As a teenager, I couldn’t wait to escape the farm where I grew up. I traveled with friends to cities and towns with no plan and very little money, making our way as we went; sleeping in cars, on a stranger’s floor or pooling money for a hotel room. Those experiences stayed with me, and my desire to understand them drew me back to that life of escape, or some precise analogue thereof, years later to make photographs.

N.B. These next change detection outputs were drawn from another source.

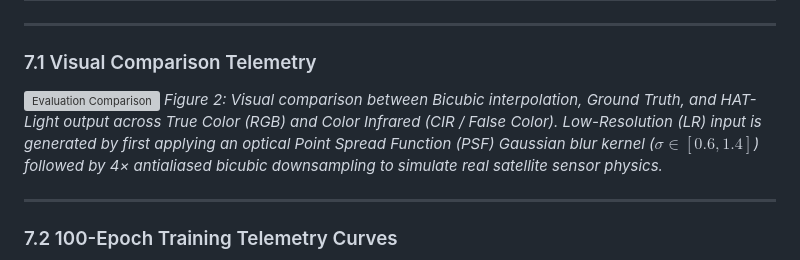
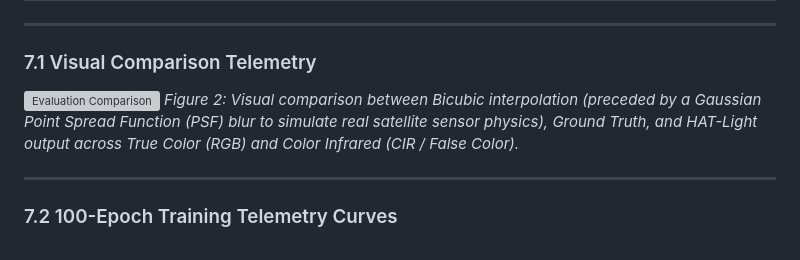
Before and after one commit to namans0071-code/HAT-Light-Satellite-Super-Resolution, a Markdown page: README.md, the part around the change. GitHub-like rendering; grey boxes are pictures that could not be loaded.

Commit message:
docs: streamline Figure 2 caption to include PSF blur note inline

```diff
--- a/README.md
+++ b/README.md
@@ -503,7 +503,7 @@ Quantitative evaluation was performed across **799 curated multi-spectral test g
 ### 7.1 Visual Comparison Telemetry
 
 ![Evaluation Comparison](benchmarks/best_model_eval_epoch_100.png)
-*Figure 2: Visual comparison between Bicubic interpolation, Ground Truth, and HAT-Light output across True Color (RGB) and Color Infrared (CIR / False Color). Low-Resolution (LR) input is generated by first applying an optical Point Spread Function (PSF) Gaussian blur kernel ($\sigma \in [0.6, 1.4]$) followed by 4× antialiased bicubic downsampling to simulate real satellite sensor physics.*
+*Figure 2: Visual comparison between Bicubic interpolation (preceded by a Gaussian Point Spread Function (PSF) blur to simulate real satellite sensor physics), Ground Truth, and HAT-Light output across True Color (RGB) and Color Infrared (CIR / False Color).*
 
 ---
 
```
Also changed, not shown: benchmarks/benchmark_report.md (+1 -1 lines).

The photographs in Leviathan follow my experience of dislocation at a remote community in Ohio. Inadvertently, I had found myself on another farm; a warped doppelganger of the one I had known growing up. Things seemed slightly altered of their identity and with this as my guide, I stepped away from a presumed knowledge of where I was. I followed aquatic themes emerging in my photographs, recalling stories of escape and confrontation with the unknowable on the sea; Ishmael’s flight from New York City aboard the Pequod or Jonah’s attempt to escape God’s will by boarding a ship bound for the far off land of Tarshish. Sometimes places of disparate cultures and geographies are linked. This connection lies beneath the surface, and its meaning is ambiguous. Even the Appalachian mountains looming around me got their name from the Native American word “apala,” or “great ocean.” The sequence of photographs in Leviathan suggests a subjective narrative where these worlds have converged.

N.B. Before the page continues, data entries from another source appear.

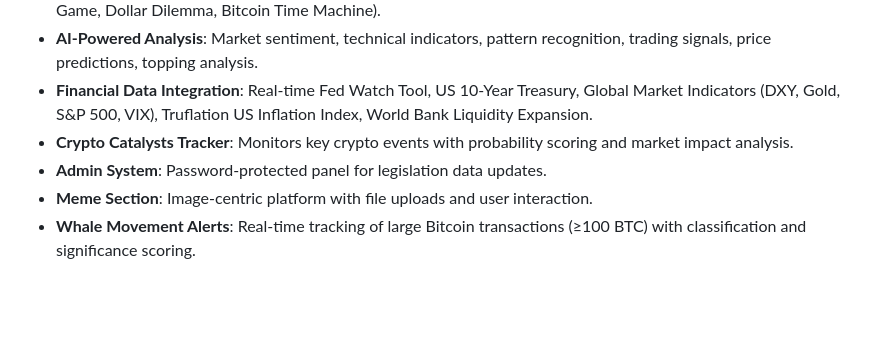
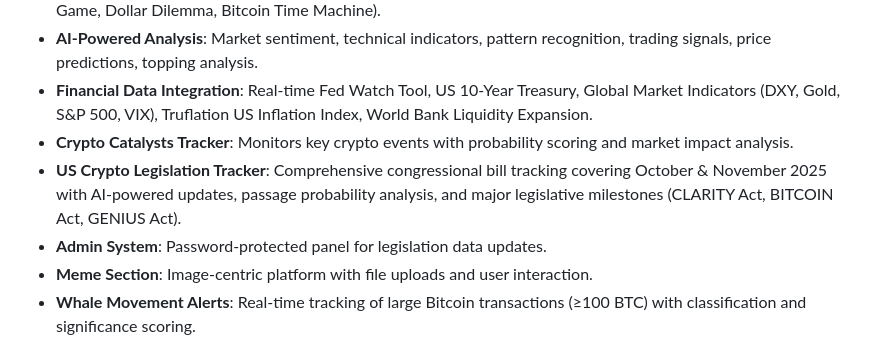
Before and after one commit to URaGoodBot/BitcoinHub, a Markdown page: replit.md, the part around the change. Rendered like a GitHub page; blank space fills up the shorter version.

Commit message:
Update crypto legislation tracking to include October & November 2025
Replace existing legislation tracking in replit.md with updated information for October & November 2025, including specific bill names and AI-powered analysis.

Replit-Commit-Author: Agent
Replit-Commit-Session-Id: 561a7bd7-6a24-4ba4-a9e0-e6e3e04eb59f
Replit-Commit-Checkpoint-Type: intermediate_checkpoint
Replit-Commit-Screenshot-Url: https://storage.googleapis.com/screenshot-production-us-central1/e7b08712-9a30-4f66-b199-ab8e3ce336b9/561a7bd7-6a24-4ba4-a9e0-e6e3e04eb59f/EzhZj2m

```diff
--- a/replit.md
+++ b/replit.md
@@ -32,6 +32,7 @@ Preferred communication style: Simple, everyday language.
 - **AI-Powered Analysis**: Market sentiment, technical indicators, pattern recognition, trading signals, price predictions, topping analysis.
 - **Financial Data Integration**: Real-time Fed Watch Tool, US 10-Year Treasury, Global Market Indicators (DXY, Gold, S&P 500, VIX), Truflation US Inflation Index, World Bank Liquidity Expansion.
 - **Crypto Catalysts Tracker**: Monitors key crypto events with probability scoring and market impact analysis.
+- **US Crypto Legislation Tracker**: Comprehensive congressional bill tracking covering October & November 2025 with AI-powered updates, passage probability analysis, and major legislative milestones (CLARITY Act, BITCOIN Act, GENIUS Act).
 - **Admin System**: Password-protected panel for legislation data updates.
 - **Meme Section**: Image-centric platform with file uploads and user interaction.
 - **Whale Movement Alerts**: Real-time tracking of large Bitcoin transactions (≥100 BTC) with classification and significance scoring.
```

Morgan Ashcom is an artist and educator living in New York City. He was born in 1982 and raised on a farm in rural Virginia. In 2013 he received his MFA from the International Limited Residency MFA Photography program at the Hartford Art School. This past summer, the Phoenix Museum of Art included a book moquette for his project Leviathan in an exhibition on contemporary artist books. The Center for Documentary Studies at Duke University later shortlisted Leviathan for the Honickman First Book Prize in Photography. In 2014 he began an exciting collaboration with Peperoni Books in Berlin to publish Leviathan in 2015. He has exhibited his work at the Center for Contemporary Arts, in Santa Fe, the Houston Center for Photography, 25CPW in New York City, Joseloff Gallery in Hartford, CT, Kominek Gallery in Berlin, and the Arlington Arts Center in Virginia. His work has won numerous awards including 1st place in Center’s Choice Awards in 2014. He has been a guest lecturer at the University of Hartford, Zane Bennett Contemporary Art, and the SALT Institute for Documentary Studies. Morgan currently teaches the History of Color Photography and Advanced Photographic Methods at Western Connecticut State University.